Cumberland County teachers on their way to Halifax

To participate in massive rally at Province House


Published on February 17, 2017

AMHERST, N.S. – A group of Cumberland County teachers are on their way to Halifax to participate in a massive demonstration against the provincial government.

Two busloads, carrying approximately 125 teachers, left the Amherst Centre Mall parking lot to participate in the rally that will include teachers from across Nova Scotia.

When you walk away from your job every day with the feeling you couldn’t do this, this and this, it’s a feeling that’s so discouraging and so hard on your mental wellness. Teachers are feeling the pressure of dropping balls every day. The system has been broken for every year and is now in a position of crisis, Wade VanSnick, Cumberland NSTU president

Another 125 or so teachers are expected to rally between noon and 3 p.m. today at the Knights of Columbus Hall on Robie Street in Amherst.

The teachers are participating in a one-day strike as the provincial government forces through legislation that will impose a contract on them after teachers rejected the last proposed contract just over a week ago.

“Today is a very sad day because we’re being told what we’re going to do and how we’re going to do it by this government which has no idea what’s going on in schools today. They think they’re the experts but they really don’t know what teachers are facing and what students are facing as well,” Cumberland NSTU Local president Wade VanSnick said.

VanSnick said teachers are rallying because government is taking away their collective rights.
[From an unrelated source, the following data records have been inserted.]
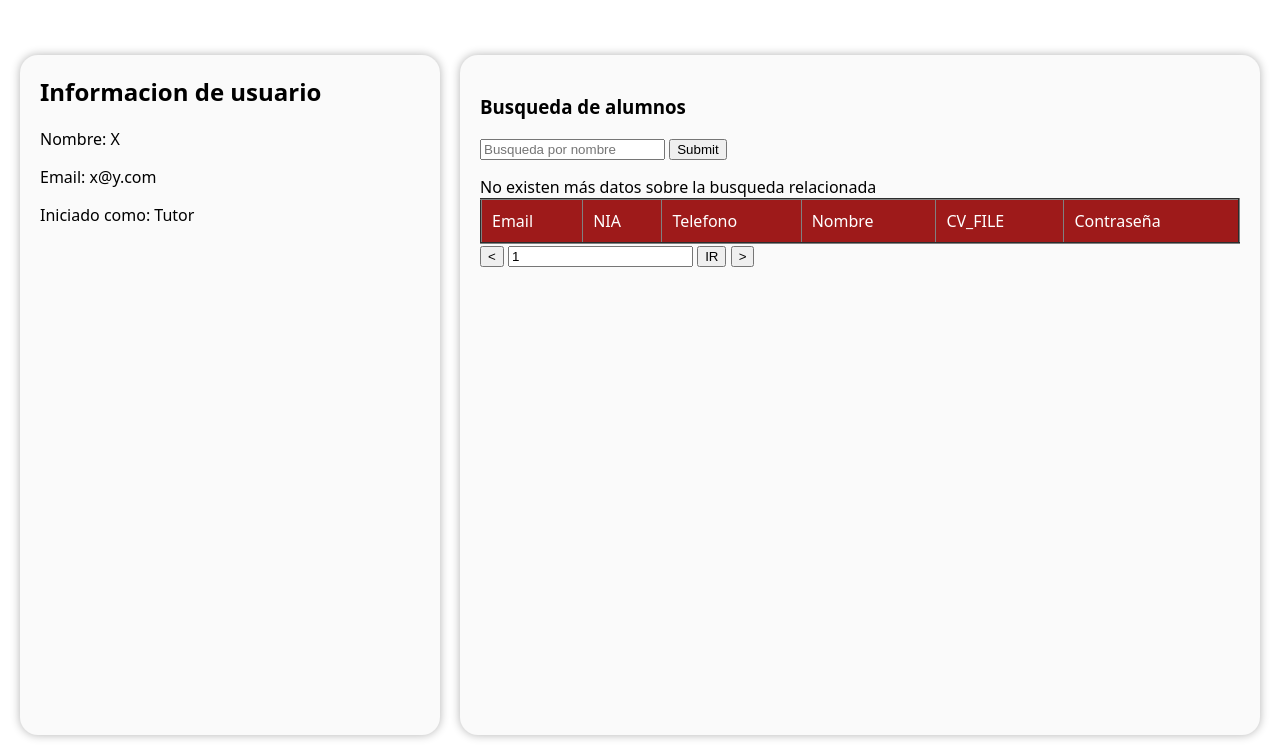
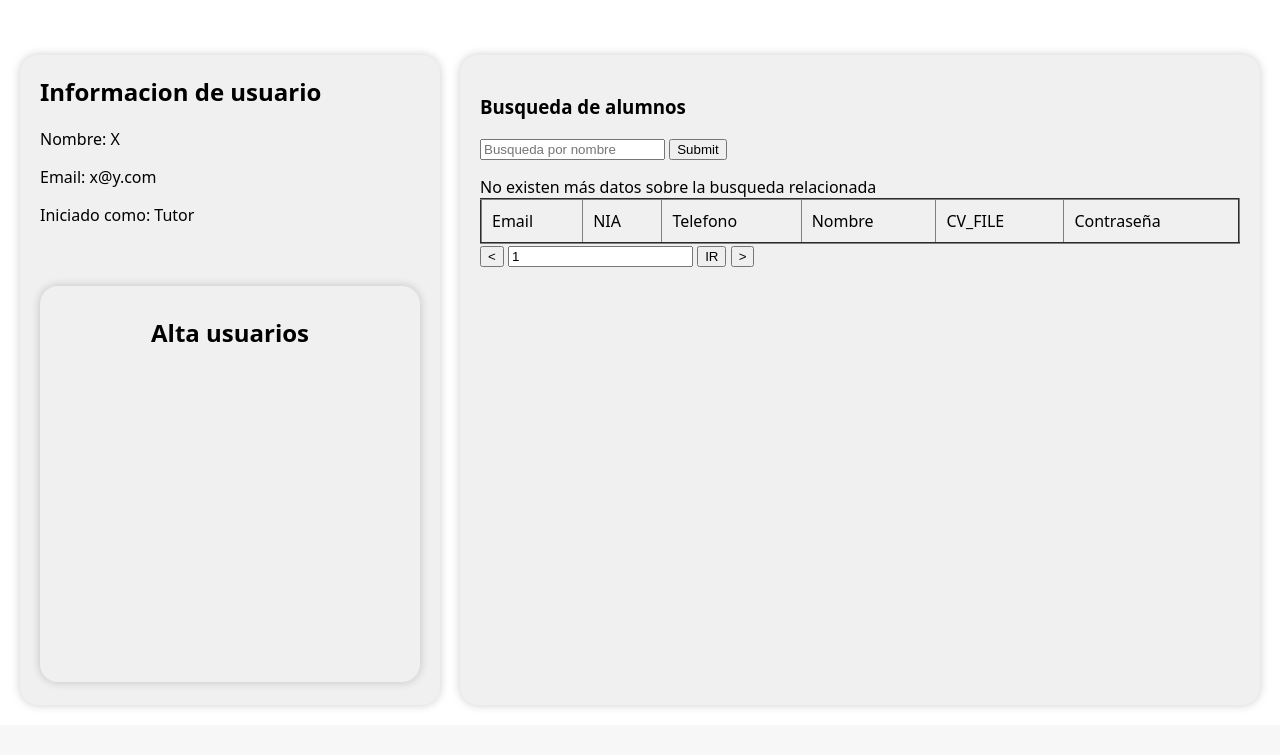
Before and after one commit to Hhxru/LM_JyR_Proyecto, a PHP site: page /dashboardTutor.php in a window 1280 px wide. Shown: the part 155-910 px from the top of the page. After the commit the page ends 861 px from the top, so only its background shows below. Run offline with PHP 8.4, Linux system fonts and the light colour scheme; data that the repository does not hold is empty.

Commit message:
alta usuarios cuadro

```diff
--- a/css/dashboardTutor.css
+++ b/css/dashboardTutor.css
@@ -53,37 +53,46 @@
     display: flex;
     justify-content: space-between;
     padding: 20px;
-    height: 680px;
+    height: 650px;
     margin-top: 60px;
 }
 #usuario {
     flex: 1;
-    background-color: #fafafa;
+    background-color: #f0f0f0;
     padding: 20px;
     margin-right: 10px;
     border-radius: 18px;
-    box-shadow: 0px 0px 10px 0px rgba(0,0,0,0.3);
+    box-shadow: 0px 0px 10px 0px rgba(0,0,0,0.2);
+}
+
+#altaUsuarios{
+    padding-top: 30px;
+    text-align: center;
+    height: 60%;
+    margin-top: 60px;
+    border-radius: 18px;
+    box-shadow: 0px 0px 10px 0px rgba(0,0,0,0.2);
 }
 #usuario h2 {
     margin-top: 0;
 }
 #tabla {
     flex: 2;
-    background-color: #fafafa;
+    background-color: #f0f0f0;
     padding: 20px;
     margin-left: 10px;
     border-radius: 18px;
-    box-shadow: 0px 0px 10px 0px rgba(0,0,0,0.3);
+    box-shadow: 0px 0px 10px 0px rgba(0,0,0,0.2);
 }
 table {
     width: 100%;
     border-collapse: collapse;
 }
-.tdmain {
-    background-color: #9e1a1a;
-    color: #fff;
-}
-td {
+th, td {
     padding: 10px;
     border-bottom: 1px solid #ccc;
 }
+th {
+    background-color: #333;
+    color: #fff;
+}
--- a/css/login.css
+++ b/css/login.css
@@ -5,7 +5,7 @@
 
 body {
     font-family: 'Roboto', sans-serif;
-    background-color: #be9797;
+    background-color: #ffffff;
     margin: 0;
     padding: 0;
 }
--- a/dashboardTutor.php
+++ b/dashboardTutor.php
@@ -20,11 +20,17 @@
     </header>
     <section id="cuerpoPrincipal">
         <article id="usuario">
-            <h2>Informacion de usuario</h2>
-            <p>Nombre: X</p>
-            <p>Email: x@y.com</p>
-            <p>Iniciado como: Tutor
-            </p>
+            <article>
+                <h2>Informacion de usuario</h2>
+                <p>Nombre: X</p>
+                <p>Email: x@y.com</p>
+                <p>Iniciado como: Tutor
+                </p>
+            </article>
+
+            <article id="altaUsuarios">
+                <h2>Alta usuarios</h2>
+            </article>
         </article>
 
         <article id="tabla">
```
He said teachers have tried to bargain in good faith and for government to impose a contract is probably the most drastic thing it could do.

The local president said teachers in Cumberland County are unified. He said his membership is mystified by comments from both Premier Stephen McNeil and Cumberland North MLA that the classroom is suffering because of work-to-rule.

“Nothing could be further from the truth,” he said. “I was really disheartened by the fact that every time that was stated in the media, no one challenged the question by asking ‘Tell me, how were classrooms suffering’ because classrooms were actually far better off during work-to-rule than they’ve been the last number of years.”

Teachers, he said, found work-to-rule hard at first but after a few weeks they realized conditions were much better and they had more time to plan good lessons and teach without having 101 other balls in the air that they have to do at the same time.

While government has indicated the cost of giving teachers what they want is not possible, VanSnick said it can’t afford not to make the changes because the system is broken and children are the ones suffering.

“When you walk away from your job every day with the feeling you couldn’t do this, this and this, it’s a feeling that’s so discouraging and so hard on your mental wellness,” he said. “Teachers are feeling the pressure of dropping balls every day. The system has been broken for every year and is now in a position of crisis.”